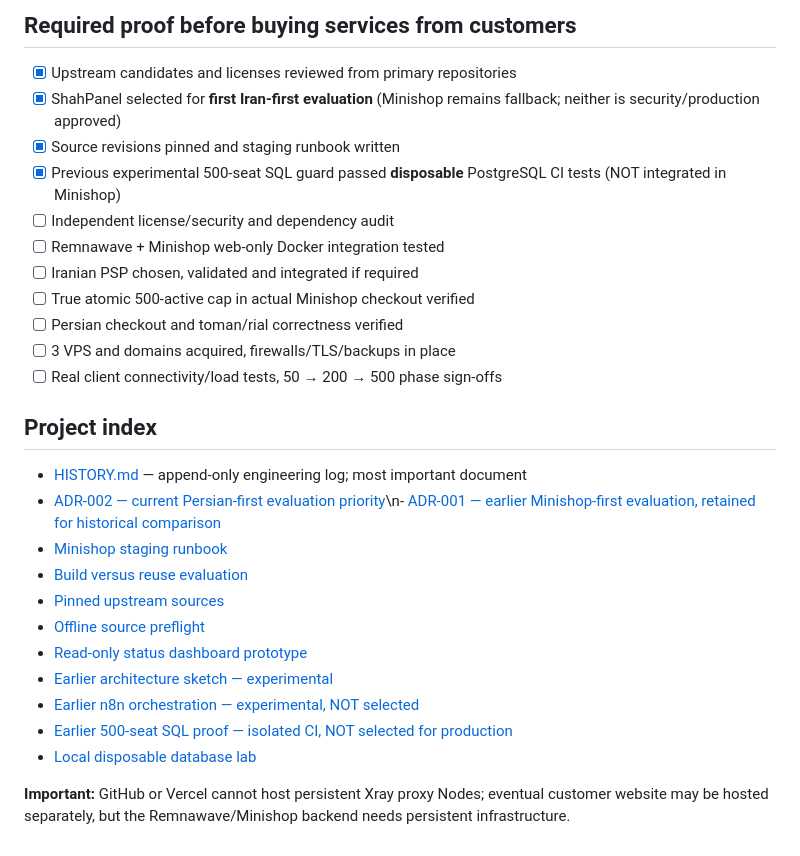
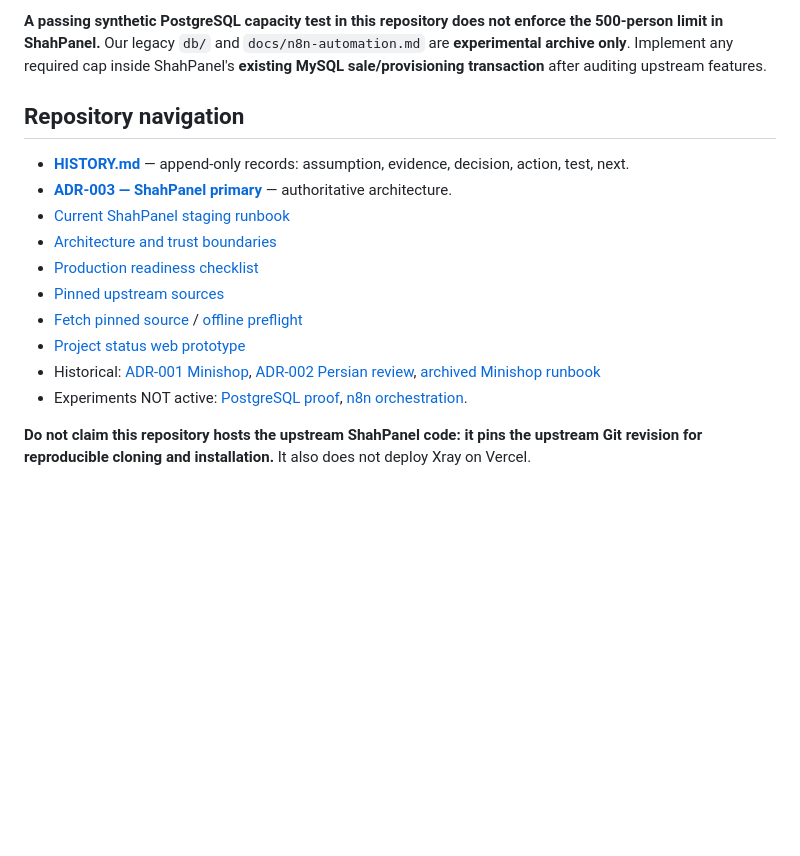
Before and after one commit to javad-hasani/other, a Markdown page: v2ray-500/README.md, the part around one of its changes. Rendered like a GitHub page; blank space fills up the shorter version.

```diff
--- a/v2ray-500/README.md
+++ b/v2ray-500/README.md
@@ -62,30 +55,17 @@ The versions are pinned for **reproducible evaluation**, not verified compatibil
 
-## Required proof before buying services from customers
+**A passing synthetic PostgreSQL capacity test in this repository does not enforce the 500-person limit in ShahPanel.** Our legacy `db/` and `docs/n8n-automation.md` are **experimental archive only**. Implement any required cap inside ShahPanel's **existing MySQL sale/provisioning transaction** after auditing upstream features.
 
-- [x] Upstream candidates and licenses reviewed from primary repositories
-- [x] ShahPanel selected for **first Iran-first evaluation** (Minishop remains fallback; neither is security/production approved)
-- [x] Source revisions pinned and staging runbook written
-- [x] Previous experimental 500-seat SQL guard passed **disposable** PostgreSQL CI tests (NOT integrated in Minishop)
-- [ ] Independent license/security and dependency audit
-- [ ] Remnawave + Minishop web-only Docker integration tested
-- [ ] Iranian PSP chosen, validated and integrated if required
-- [ ] True atomic 500-active cap in actual Minishop checkout verified
-- [ ] Persian checkout and toman/rial correctness verified
-- [ ] 3 VPS and domains acquired, firewalls/TLS/backups in place
-- [ ] Real client connectivity/load tests, 50 → 200 → 500 phase sign-offs
+## Repository navigation
 
-## Project index
+- **[HISTORY.md](HISTORY.md)** — append-only records: assumption, evidence, decision, action, test, next.
+- **[ADR-003 — ShahPanel primary](docs/ADR-003-shahpanel-selection.md)** — authoritative architecture.
+- [Current ShahPanel staging runbook](docs/shahpanel-staging-runbook.md)
+- [Architecture and trust boundaries](docs/architecture.md)
+- [Production readiness checklist](docs/rollout-checklist.md)
+- [Pinned upstream sources](config/upstream.lock)
+- [Fetch pinned source](scripts/fetch-upstream.sh) / [offline preflight](scripts/preflight.sh)
+- [Project status web prototype](site/)
+- Historical: [ADR-001 Minishop](docs/ADR-001-commerce-stack.md), [ADR-002 Persian review](docs/ADR-002-persian-first.md), [archived Minishop runbook](docs/minishop-staging-runbook.md)
+- Experiments NOT active: [PostgreSQL proof](db/README.md), [n8n orchestration](docs/n8n-automation.md).
 
-- [HISTORY.md](HISTORY.md) — append-only engineering log; most important document
-- [ADR-002 — current Persian-first evaluation priority](docs/ADR-002-persian-first.md)\n- [ADR-001 — earlier Minishop-first evaluation, retained for historical comparison](docs/ADR-001-commerce-stack.md)
-- [Minishop staging runbook](docs/minishop-staging-runbook.md)
-- [Build versus reuse evaluation](docs/build-vs-reuse-review.md)
-- [Pinned upstream sources](config/upstream.lock)
-- [Offline source preflight](scripts/preflight.sh)
-- [Read-only status dashboard prototype](site/)
-- [Earlier architecture sketch — experimental](docs/architecture.md)
-- [Earlier n8n orchestration — experimental, NOT selected](docs/n8n-automation.md)
-- [Earlier 500-seat SQL proof — isolated CI, NOT selected for production](db/README.md)
-- [Local disposable database lab](docs/local-lab.md)
-
-**Important:** GitHub or Vercel cannot host persistent Xray proxy Nodes; eventual customer website may be hosted separately, but the Remnawave/Minishop backend needs persistent infrastructure.
+**Do not claim this repository hosts the upstream ShahPanel code: it pins the upstream Git revision for reproducible cloning and installation.** It also does not deploy Xray on Vercel.
```
Also changed, not shown: other parts of v2ray-500/README.md (+34 -41 lines).
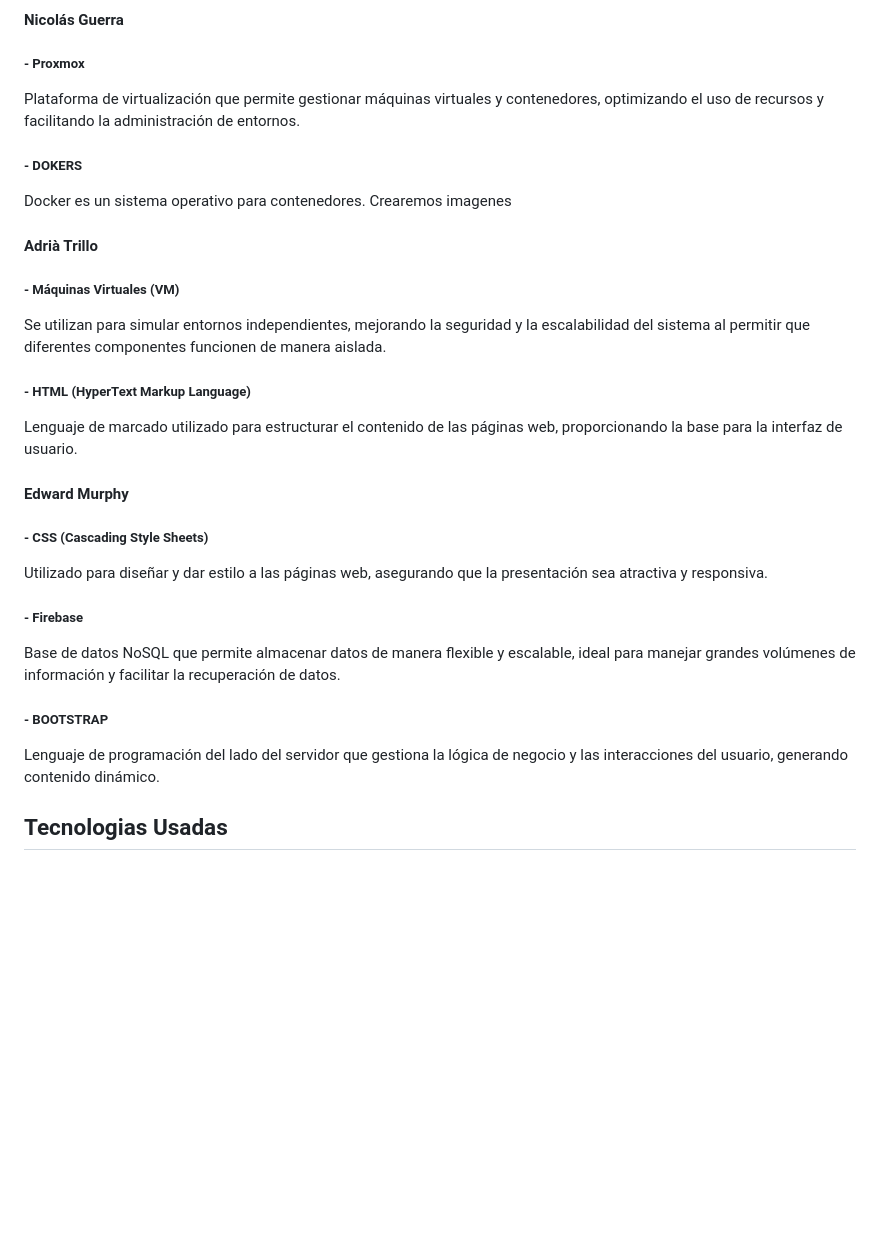
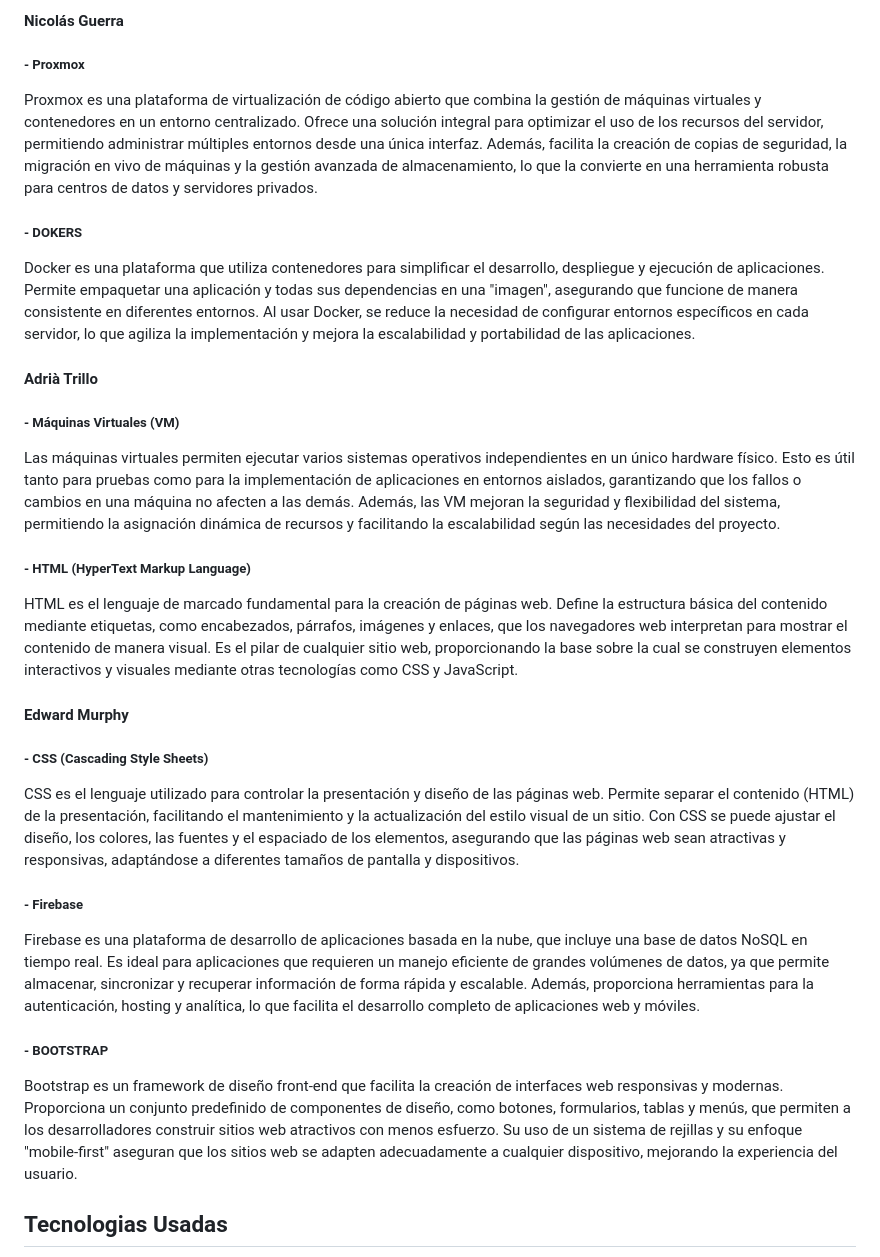
Before and after one commit to Rusta4/Godofredos, a Markdown page: README.md, the part around the change. GitHub-like rendering; blank space fills up the shorter version.

```diff
--- a/README.md
+++ b/README.md
@@ -14,23 +14,23 @@ Una de las características clave de nuestra plataforma es el uso de imágenes D
 
 <h4>Nicolás Guerra</h4>
 <h5> - Proxmox</h5>
-<p>Plataforma de virtualización que permite gestionar máquinas virtuales y contenedores, optimizando el uso de recursos y facilitando la administración de entornos.</p>
+<p>Proxmox es una plataforma de virtualización de código abierto que combina la gestión de máquinas virtuales y contenedores en un entorno centralizado. Ofrece una solución integral para optimizar el uso de los recursos del servidor, permitiendo administrar múltiples entornos desde una única interfaz. Además, facilita la creación de copias de seguridad, la migración en vivo de máquinas y la gestión avanzada de almacenamiento, lo que la convierte en una herramienta robusta para centros de datos y servidores privados.</p>
 <h5> - DOKERS</h5>
-<p>Docker es un sistema operativo para contenedores. Crearemos imagenes </p>
+<p>Docker es una plataforma que utiliza contenedores para simplificar el desarrollo, despliegue y ejecución de aplicaciones. Permite empaquetar una aplicación y todas sus dependencias en una "imagen", asegurando que funcione de manera consistente en diferentes entornos. Al usar Docker, se reduce la necesidad de configurar entornos específicos en cada servidor, lo que agiliza la implementación y mejora la escalabilidad y portabilidad de las aplicaciones.</p>
 
 <h4>Adrià Trillo</h4>
 <h5> - Máquinas Virtuales (VM)</h5>
-<p>Se utilizan para simular entornos independientes, mejorando la seguridad y la escalabilidad del sistema al permitir que diferentes componentes funcionen de manera aislada.</p>
+<p>Las máquinas virtuales permiten ejecutar varios sistemas operativos independientes en un único hardware físico. Esto es útil tanto para pruebas como para la implementación de aplicaciones en entornos aislados, garantizando que los fallos o cambios en una máquina no afecten a las demás. Además, las VM mejoran la seguridad y flexibilidad del sistema, permitiendo la asignación dinámica de recursos y facilitando la escalabilidad según las necesidades del proyecto.</p>
 <h5> - HTML (HyperText Markup Language)</h5>
-<p>Lenguaje de marcado utilizado para estructurar el contenido de las páginas web, proporcionando la base para la interfaz de usuario.</p>
+<p>HTML es el lenguaje de marcado fundamental para la creación de páginas web. Define la estructura básica del contenido mediante etiquetas, como encabezados, párrafos, imágenes y enlaces, que los navegadores web interpretan para mostrar el contenido de manera visual. Es el pilar de cualquier sitio web, proporcionando la base sobre la cual se construyen elementos interactivos y visuales mediante otras tecnologías como CSS y JavaScript.</p>
 
 <h4>Edward Murphy</h4>
 <h5> - CSS (Cascading Style Sheets)</h5>
-<p>Utilizado para diseñar y dar estilo a las páginas web, asegurando que la presentación sea atractiva y responsiva.</p>
+<p>CSS es el lenguaje utilizado para controlar la presentación y diseño de las páginas web. Permite separar el contenido (HTML) de la presentación, facilitando el mantenimiento y la actualización del estilo visual de un sitio. Con CSS se puede ajustar el diseño, los colores, las fuentes y el espaciado de los elementos, asegurando que las páginas web sean atractivas y responsivas, adaptándose a diferentes tamaños de pantalla y dispositivos.</p>
 <h5> - Firebase</h5>
-<p>Base de datos NoSQL que permite almacenar datos de manera flexible y escalable, ideal para manejar grandes volúmenes de información y facilitar la recuperación de datos.</p>
+<p>Firebase es una plataforma de desarrollo de aplicaciones basada en la nube, que incluye una base de datos NoSQL en tiempo real. Es ideal para aplicaciones que requieren un manejo eficiente de grandes volúmenes de datos, ya que permite almacenar, sincronizar y recuperar información de forma rápida y escalable. Además, proporciona herramientas para la autenticación, hosting y analítica, lo que facilita el desarrollo completo de aplicaciones web y móviles.</p>
 <h5> - BOOTSTRAP</h5>
-<p>Lenguaje de programación del lado del servidor que gestiona la lógica de negocio y las interacciones del usuario, generando contenido dinámico.</p>
+<p>Bootstrap es un framework de diseño front-end que facilita la creación de interfaces web responsivas y modernas. Proporciona un conjunto predefinido de componentes de diseño, como botones, formularios, tablas y menús, que permiten a los desarrolladores construir sitios web atractivos con menos esfuerzo. Su uso de un sistema de rejillas y su enfoque "mobile-first" aseguran que los sitios web se adapten adecuadamente a cualquier dispositivo, mejorando la experiencia del usuario.</p>
 
 <h2>Tecnologias Usadas</h2>
 <p>En este proyecto, se han seleccionado las siguientes tecnologías para crear un entorno virtualizado y una aplicación web efectiva:</p>
```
_ _ _ _ _ _ _
**Exercise brief:**
Say how many lines of the listing above include the word "evaluation", giving the number alone.

**Solution to the exercise:**
4